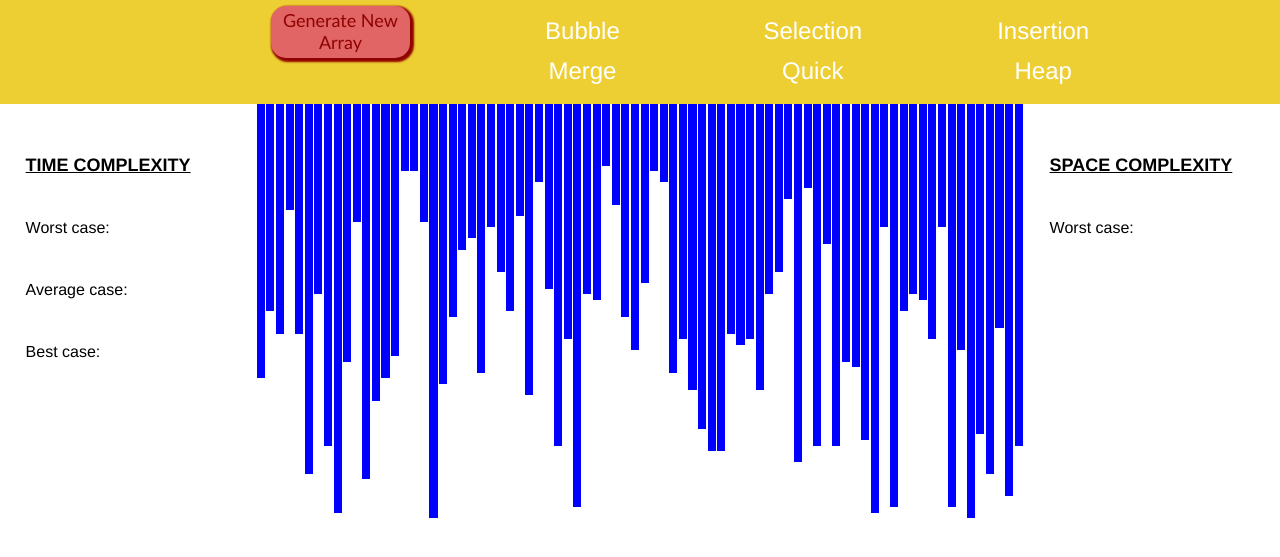
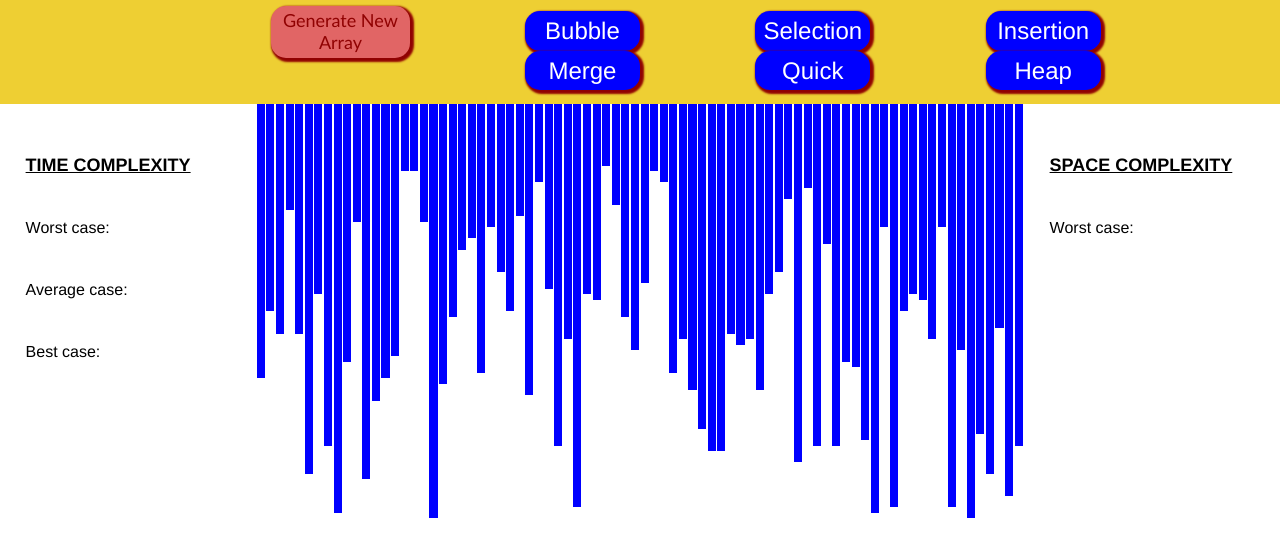
Before and after one commit to somrima-09/AlgoViz, a plain HTML site: page index.html in a window 1280 px wide. Shown: the part 99-656 px from the top of the page. Drawn offline with Linux system fonts and the light colour scheme; a script that the page names is missing.

Commit message:
button color changed

```diff
--- a/style.css
+++ b/style.css
@@ -77,8 +77,10 @@ nav .header_right .algos {
 }
 
 nav .header_right .algos button {
-  background-color: transparent;
+  background-color: blue;
   border: none;
+  border-radius: 15px;
+  box-shadow: 2px 2px 2px 2px rgb(144, 2, 2);
   color: white;
   outline: none;
   padding: 5% 0%;
@@ -86,7 +88,8 @@ nav .header_right .algos button {
 }
 
 nav .header_right .algos button:hover {
-  background-color: blue;
+  background-color: rgb(51, 207, 4);
+  box-shadow: 2.5px 2.5px 2.5px 2.5px rgb(199, 14, 14);
   cursor: pointer;
 }
 
```
Also changed, not shown: index.html (+5 -5 lines).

▬▬▬

-- Your assignment --
Exactly as they stand, retype all the entries, but omit the pictures.

-- Output of the task --
Before and after one commit to somrima-09/AlgoViz, a plain HTML site: page index.html in a window 1280 px wide. Shown: the part 99-656 px from the top of the page. Drawn offline with Linux system fonts and the light colour scheme; a script that the page names is missing.

Commit message:
button color changed

```diff
--- a/style.css
+++ b/style.css
@@ -77,8 +77,10 @@ nav .header_right .algos {
 }
 
 nav .header_right .algos button {
-  background-color: transparent;
+  background-color: blue;
   border: none;
+  border-radius: 15px;
+  box-shadow: 2px 2px 2px 2px rgb(144, 2, 2);
   color: white;
   outline: none;
   padding: 5% 0%;
@@ -86,7 +88,8 @@ nav .header_right .algos button {
 }
 
 nav .header_right .algos button:hover {
-  background-color: blue;
+  background-color: rgb(51, 207, 4);
+  box-shadow: 2.5px 2.5px 2.5px 2.5px rgb(199, 14, 14);
   cursor: pointer;
 }
 
```
Also changed, not shown: index.html (+5 -5 lines).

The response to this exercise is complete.